#### Aim of the exercise
Note each line of the entries that includes "next". Then copy those lines.

Change detection data:
####################

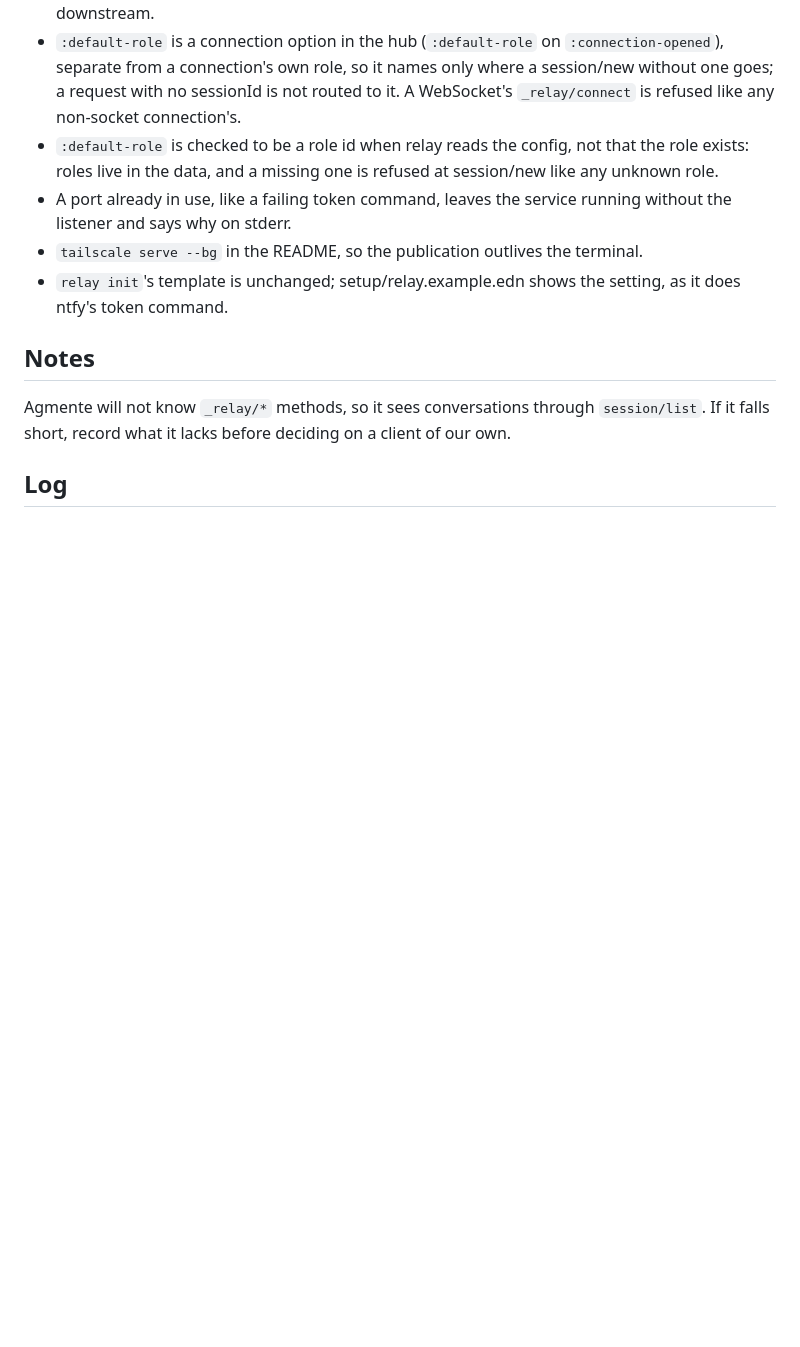
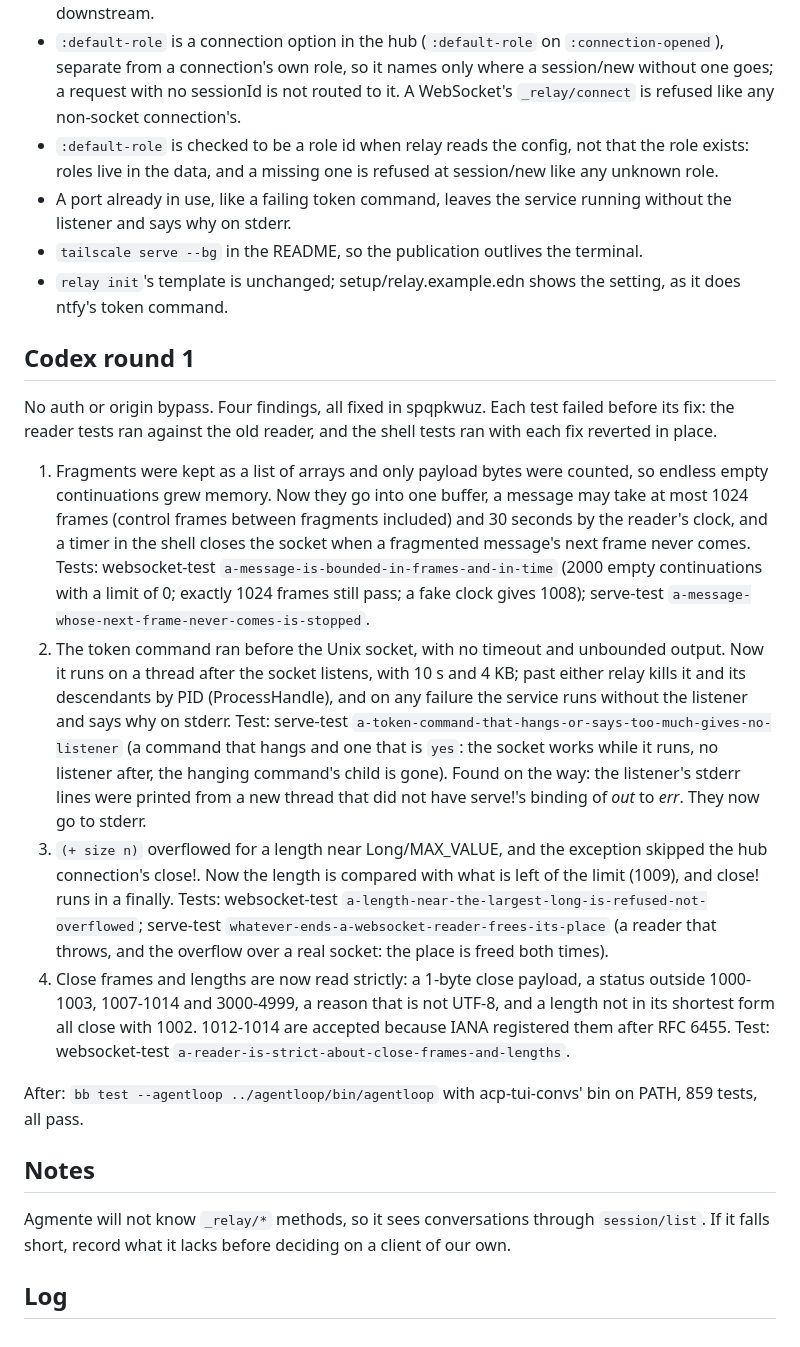
Before and after one commit to kirahowe/relay, a Markdown page: .issues/66-reach-the-relay-service-from-the-phone-over-the-tailnet.md, the part around the change. Drawn GitHub-style; blank space fills up the shorter version.

Commit message:
Record Codex round 1 in relay#66
Lists the four findings, the fix for each and the test that failed
before it.

```diff
--- a/.issues/66-reach-the-relay-service-from-the-phone-over-the-tailnet.md
+++ b/.issues/66-reach-the-relay-service-from-the-phone-over-the-tailnet.md
@@ -102,6 +102,51 @@ Commits: psxunzxk (the listener, settings, tests), zkwulvuv (docs).
 - `relay init`'s template is unchanged; setup/relay.example.edn shows
   the setting, as it does ntfy's token command.
 
+## Codex round 1
+
+No auth or origin bypass. Four findings, all fixed in spqpkwuz. Each
+test failed before its fix: the reader tests ran against the old
+reader, and the shell tests ran with each fix reverted in place.
+
+1. Fragments were kept as a list of arrays and only payload bytes were
+   counted, so endless empty continuations grew memory. Now they go into
+   one buffer, a message may take at most 1024 frames (control frames
+   between fragments included) and 30 seconds by the reader's clock, and
+   a timer in the shell closes the socket when a fragmented message's
+   next frame never comes. Tests: websocket-test
+   `a-message-is-bounded-in-frames-and-in-time` (2000 empty
+   continuations with a limit of 0; exactly 1024 frames still pass; a
+   fake clock gives 1008); serve-test
+   `a-message-whose-next-frame-never-comes-is-stopped`.
+2. The token command ran before the Unix socket, with no timeout and
+   unbounded output. Now it runs on a thread after the socket listens,
+   with 10 s and 4 KB; past either relay kills it and its descendants by
+   PID (ProcessHandle), and on any failure the service runs without the
+   listener and says why on stderr. Test: serve-test
+   `a-token-command-that-hangs-or-says-too-much-gives-no-listener` (a
+   command that hangs and one that is `yes`: the socket works while it
+   runs, no listener after, the hanging command's child is gone).
+   Found on the way: the listener's stderr lines were printed from a
+   new thread that did not have serve!'s binding of *out* to *err*.
+   They now go to stderr.
+3. `(+ size n)` overflowed for a length near Long/MAX_VALUE, and the
+   exception skipped the hub connection's close!. Now the length is
+   compared with what is left of the limit (1009), and close! runs in a
+   finally. Tests: websocket-test
+   `a-length-near-the-largest-long-is-refused-not-overflowed`;
+   serve-test `whatever-ends-a-websocket-reader-frees-its-place` (a
+   reader that throws, and the overflow over a real socket: the place
+   is freed both times).
+4. Close frames and lengths are now read strictly: a 1-byte close
+   payload, a status outside 1000-1003, 1007-1014 and 3000-4999, a
+   reason that is not UTF-8, and a length not in its shortest form all
+   close with 1002. 1012-1014 are accepted because IANA registered
+   them after RFC 6455. Test: websocket-test
+   `a-reader-is-strict-about-close-frames-and-lengths`.
+
+After: `bb test --agentloop ../agentloop/bin/agentloop` with
+acp-tui-convs' bin on PATH, 859 tests, all pass.
+
 ## Notes
 
 Agmente will not know `_relay/*` methods, so it sees conversations through
```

####################

#### Problem solution
+   next frame never comes. Tests: websocket-test
+   `a-message-whose-next-frame-never-comes-is-stopped`.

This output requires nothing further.